→ **Task description**
Write out every entry below exactly as it appears. Pictures do not belong in the copy.

** Opening Material for this task block **

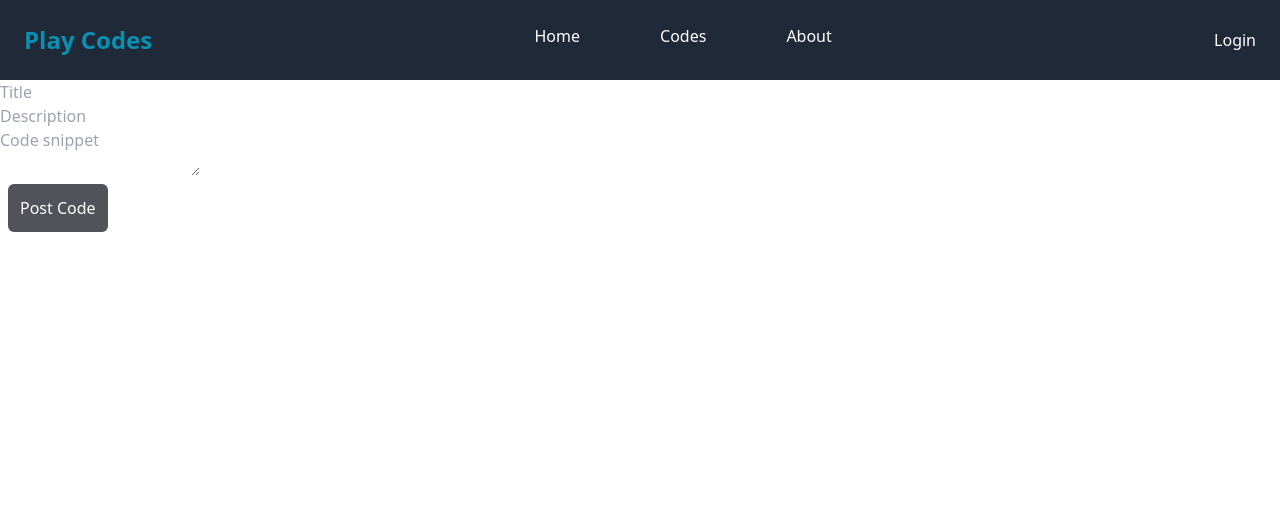
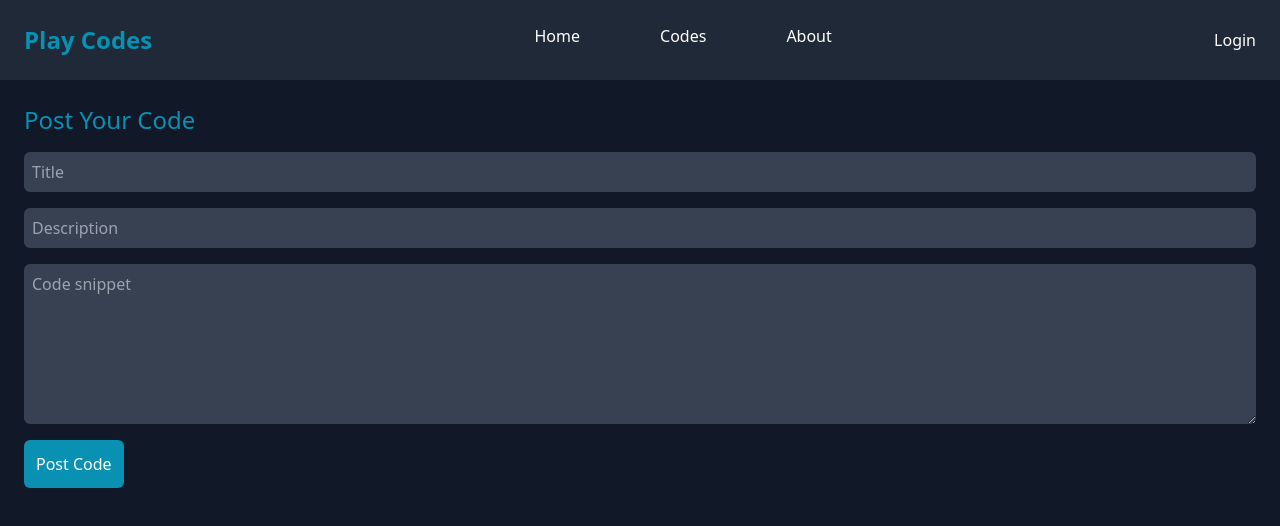
Before and after one commit to Shivangi917/Play-Codes, a React (Vite) app: page /postcode in a window 1280 px wide. Shown: the top 526 px of the page. Built offline with nearby package versions, Linux system fonts and the light colour scheme.

Commit message:
post code and project section styling

```diff
--- a/src/Components/Homepage/Homepage.jsx
+++ b/src/Components/Homepage/Homepage.jsx
@@ -13,7 +13,7 @@ const HomePage = () => {
       <div>
         <div className='flex min-h-screen bg-zinc-900'>
           {/* Left Sidebar */}
-          <div className="flex-1 mt-5">
+          <div className="flex-1 mt-5 sticky top-0">
             <LeftSidebar />
           </div>
 
@@ -23,7 +23,7 @@ const HomePage = () => {
           </div>
 
           {/* Right Sidebar */}
-          <div className="flex-1 mt-5">
+          <div className="flex-1 mt-5 sticky top-0">
             <RightSidebar />
           </div>
         </div>
--- a/src/Components/Homepage/LeftSidebar.jsx
+++ b/src/Components/Homepage/LeftSidebar.jsx
@@ -2,7 +2,7 @@ import React from 'react';
 
 const LeftSidebar = () => {
   return (
-    <div className='bg-gray-900 text-white p-4 shadow-lg rounded-lg sticky top-0 h-screen'>
+    <div className='bg-gray-900 text-white p-4 shadow-lg rounded-lg h-screen'>
       <h2 className="text-2xl font-bold mb-4 border-b-2 border-cyan-600 pb-2">Dashboard</h2>
 
       <div className='mb-8'>
--- a/src/Components/Homepage/RightSidebar.jsx
+++ b/src/Components/Homepage/RightSidebar.jsx
@@ -2,7 +2,7 @@ import React from 'react';
 
 const RightSidebar = () => {
   return (
-    <div className='bg-gray-900 text-white p-4 rounded-lg shadow-lg sticky top-4'>
+    <div className='bg-gray-900 text-white p-4 rounded-lg shadow-lg'>
       <h2 className="text-2xl mb-4">Right Sidebar</h2>
 
       {/* Sponsored Ads */}
--- a/src/Components/Navbar/Navbar.jsx
+++ b/src/Components/Navbar/Navbar.jsx
@@ -10,7 +10,7 @@ const Navbar = ({ isLoggedIn, username, handleLogout }) => {
   }
 
   return (
-    <nav className='flex justify-between p-6 text-white bg-gray-800'>
+    <nav className='flex justify-between p-6 text-white bg-gray-800 z-10 relative'>
       <div className='font-bold text-2xl text-cyan-600'>
         <p>Play Codes</p>
       </div>
--- a/src/Components/Post/PostCode.jsx
+++ b/src/Components/Post/PostCode.jsx
@@ -1,12 +1,12 @@
 import React, { useState } from 'react';
 import axios from 'axios';
 
-const PostCode = ({useremail}) => {
+const PostCode = ({ useremail }) => {
     const [title, setTitle] = useState('');
     const [description, setDescription] = useState('');
     const [codeSnippet, setCodeSnippet] = useState('');
 
-    const handleSubmit = async(e) => {
+    const handleSubmit = async (e) => {
         e.preventDefault();
 
         try {
@@ -14,7 +14,7 @@ const PostCode = ({useremail}) => {
                 title,
                 description,
                 codeSnippet,
-                useremail
+                useremail,
             };
 
             const response = await axios.post('http://localhost:3000/codes', payload);
@@ -25,29 +25,39 @@ const PostCode = ({useremail}) => {
     };
 
     return (
-        <div>
+        <div className="bg-gray-900 p-6 shadow-md min-h-screen">
+            <h2 className="text-2xl text-cyan-600 mb-4">Post Your Code</h2>
             <form onSubmit={handleSubmit}>
-                <input type="text"
-                placeholder='Title'
-                className='block'
+                <input
+                    type="text"
+                    placeholder="Title"
+                    className="block w-full p-2 mb-4 rounded-md bg-gray-700 text-white placeholder-gray-400"
                     value={title}
                     onChange={(e) => setTitle(e.target.value)}
                 />
-                <input type="text"
-                placeholder='Description'
-                className='block'
+                <input
+                    type="text"
+                    placeholder="Description"
+                    className="block w-full p-2 mb-4 rounded-md bg-gray-700 text-white placeholder-gray-400"
                     value={description}
                     onChange={(e) => setDescription(e.target.value)}
                 />
-                <textarea placeholder='Code snippet'
-                className='block'
+                <textarea
+                    placeholder="Code snippet"
+                    className="block w-full p-2 mb-4 rounded-md bg-gray-700 text-white placeholder-gray-400"
                     value={codeSnippet}
                     onChange={(e) => setCodeSnippet(e.target.value)}
+                    rows="6"
                 />
-                <button type='submit' className='bg-zinc-600 p-3 rounded-md text-white m-2'>Post Code</button>
+                <button
+                    type="submit"
+                    className="bg-cyan-600 p-3 rounded-md text-white hover:bg-cyan-500 transition duration-200"
+                >
+                    Post Code
+                </button>
             </form>
         </div>
-    )
-}
+    );
+};
 
 export default PostCode;
--- a/src/Components/Post/PostProject.jsx
+++ b/src/Components/Post/PostProject.jsx
@@ -22,24 +22,32 @@ const PostProject = ({ useremail }) => {
     };
 
     return (
-        <div>
+        <div className="min-h-screen bg-gray-900 flex items-center justify-center p-6">
+            <div className="bg-gray-800 p-8 rounded-lg shadow-lg w-full max-w-md">
+                <h2 className="text-3xl text-cyan-600 mb-4 text-center">Upload Your Project</h2>
                 <form onSubmit={handleSubmit}>
-                <input
-                    type="text"
-                    placeholder='Description'
+                    <textarea
+                        placeholder="Description"
                         value={description}
                         onChange={(e) => setDescription(e.target.value)}
-                    className='block'
+                        className="block w-full p-3 mb-4 rounded-md bg-gray-700 text-white placeholder-gray-400 resize-none"
+                        rows="4"
                         required
                     />
                     <input
                         type="file"
                         accept="image/*"
                         onChange={e => setImage(e.target.files[0])}
-                    className='block'
+                        className="block w-full text-gray-200 mb-4"
                     />
-                <button type="submit">Upload Project</button>
+                    <button
+                        type="submit"
+                        className="bg-cyan-600 w-full p-3 rounded-md text-white hover:bg-cyan-500 transition duration-200"
+                    >
+                        Upload Project
+                    </button>
                 </form>
+            </div>
         </div>
     );
 };
```
Lines whose indentation alone changed are shown as unchanged.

** Closing Material for this task block **

→ **Exercise response**
Before and after one commit to Shivangi917/Play-Codes, a React (Vite) app: page /postcode in a window 1280 px wide. Shown: the top 526 px of the page. Built offline with nearby package versions, Linux system fonts and the light colour scheme.

Commit message:
post code and project section styling

```diff
--- a/src/Components/Homepage/Homepage.jsx
+++ b/src/Components/Homepage/Homepage.jsx
@@ -13,7 +13,7 @@ const HomePage = () => {
       <div>
         <div className='flex min-h-screen bg-zinc-900'>
           {/* Left Sidebar */}
-          <div className="flex-1 mt-5">
+          <div className="flex-1 mt-5 sticky top-0">
             <LeftSidebar />
           </div>
 
@@ -23,7 +23,7 @@ const HomePage = () => {
           </div>
 
           {/* Right Sidebar */}
-          <div className="flex-1 mt-5">
+          <div className="flex-1 mt-5 sticky top-0">
             <RightSidebar />
           </div>
         </div>
--- a/src/Components/Homepage/LeftSidebar.jsx
+++ b/src/Components/Homepage/LeftSidebar.jsx
@@ -2,7 +2,7 @@ import React from 'react';
 
 const LeftSidebar = () => {
   return (
-    <div className='bg-gray-900 text-white p-4 shadow-lg rounded-lg sticky top-0 h-screen'>
+    <div className='bg-gray-900 text-white p-4 shadow-lg rounded-lg h-screen'>
       <h2 className="text-2xl font-bold mb-4 border-b-2 border-cyan-600 pb-2">Dashboard</h2>
 
       <div className='mb-8'>
--- a/src/Components/Homepage/RightSidebar.jsx
+++ b/src/Components/Homepage/RightSidebar.jsx
@@ -2,7 +2,7 @@ import React from 'react';
 
 const RightSidebar = () => {
   return (
-    <div className='bg-gray-900 text-white p-4 rounded-lg shadow-lg sticky top-4'>
+    <div className='bg-gray-900 text-white p-4 rounded-lg shadow-lg'>
       <h2 className="text-2xl mb-4">Right Sidebar</h2>
 
       {/* Sponsored Ads */}
--- a/src/Components/Navbar/Navbar.jsx
+++ b/src/Components/Navbar/Navbar.jsx
@@ -10,7 +10,7 @@ const Navbar = ({ isLoggedIn, username, handleLogout }) => {
   }
 
   return (
-    <nav className='flex justify-between p-6 text-white bg-gray-800'>
+    <nav className='flex justify-between p-6 text-white bg-gray-800 z-10 relative'>
       <div className='font-bold text-2xl text-cyan-600'>
         <p>Play Codes</p>
       </div>
--- a/src/Components/Post/PostCode.jsx
+++ b/src/Components/Post/PostCode.jsx
@@ -1,12 +1,12 @@
 import React, { useState } from 'react';
 import axios from 'axios';
 
-const PostCode = ({useremail}) => {
+const PostCode = ({ useremail }) => {
     const [title, setTitle] = useState('');
     const [description, setDescription] = useState('');
     const [codeSnippet, setCodeSnippet] = useState('');
 
-    const handleSubmit = async(e) => {
+    const handleSubmit = async (e) => {
         e.preventDefault();
 
         try {
@@ -14,7 +14,7 @@ const PostCode = ({useremail}) => {
                 title,
                 description,
                 codeSnippet,
-                useremail
+                useremail,
             };
 
             const response = await axios.post('http://localhost:3000/codes', payload);
@@ -25,29 +25,39 @@ const PostCode = ({useremail}) => {
     };
 
     return (
-        <div>
+        <div className="bg-gray-900 p-6 shadow-md min-h-screen">
+            <h2 className="text-2xl text-cyan-600 mb-4">Post Your Code</h2>
             <form onSubmit={handleSubmit}>
-                <input type="text"
-                placeholder='Title'
-                className='block'
+                <input
+                    type="text"
+                    placeholder="Title"
+                    className="block w-full p-2 mb-4 rounded-md bg-gray-700 text-white placeholder-gray-400"
                     value={title}
                     onChange={(e) => setTitle(e.target.value)}
                 />
-                <input type="text"
-                placeholder='Description'
-                className='block'
+                <input
+                    type="text"
+                    placeholder="Description"
+                    className="block w-full p-2 mb-4 rounded-md bg-gray-700 text-white placeholder-gray-400"
                     value={description}
                     onChange={(e) => setDescription(e.target.value)}
                 />
-                <textarea placeholder='Code snippet'
-                className='block'
+                <textarea
+                    placeholder="Code snippet"
+                    className="block w-full p-2 mb-4 rounded-md bg-gray-700 text-white placeholder-gray-400"
                     value={codeSnippet}
                     onChange={(e) => setCodeSnippet(e.target.value)}
+                    rows="6"
                 />
-                <button type='submit' className='bg-zinc-600 p-3 rounded-md text-white m-2'>Post Code</button>
+                <button
+                    type="submit"
+                    className="bg-cyan-600 p-3 rounded-md text-white hover:bg-cyan-500 transition duration-200"
+                >
+                    Post Code
+                </button>
             </form>
         </div>
-    )
-}
+    );
+};
 
 export default PostCode;
--- a/src/Components/Post/PostProject.jsx
+++ b/src/Components/Post/PostProject.jsx
@@ -22,24 +22,32 @@ const PostProject = ({ useremail }) => {
     };
 
     return (
-        <div>
+        <div className="min-h-screen bg-gray-900 flex items-center justify-center p-6">
+            <div className="bg-gray-800 p-8 rounded-lg shadow-lg w-full max-w-md">
+                <h2 className="text-3xl text-cyan-600 mb-4 text-center">Upload Your Project</h2>
                 <form onSubmit={handleSubmit}>
-                <input
-                    type="text"
-                    placeholder='Description'
+                    <textarea
+                        placeholder="Description"
                         value={description}
                         onChange={(e) => setDescription(e.target.value)}
-                    className='block'
+                        className="block w-full p-3 mb-4 rounded-md bg-gray-700 text-white placeholder-gray-400 resize-none"
+                        rows="4"
                         required
                     />
                     <input
                         type="file"
                         accept="image/*"
                         onChange={e => setImage(e.target.files[0])}
-                    className='block'
+                        className="block w-full text-gray-200 mb-4"
                     />
-                <button type="submit">Upload Project</button>
+                    <button
+                        type="submit"
+                        className="bg-cyan-600 w-full p-3 rounded-md text-white hover:bg-cyan-500 transition duration-200"
+                    >
+                        Upload Project
+                    </button>
                 </form>
+            </div>
         </div>
     );
 };
```
Lines whose indentation alone changed are shown as unchanged.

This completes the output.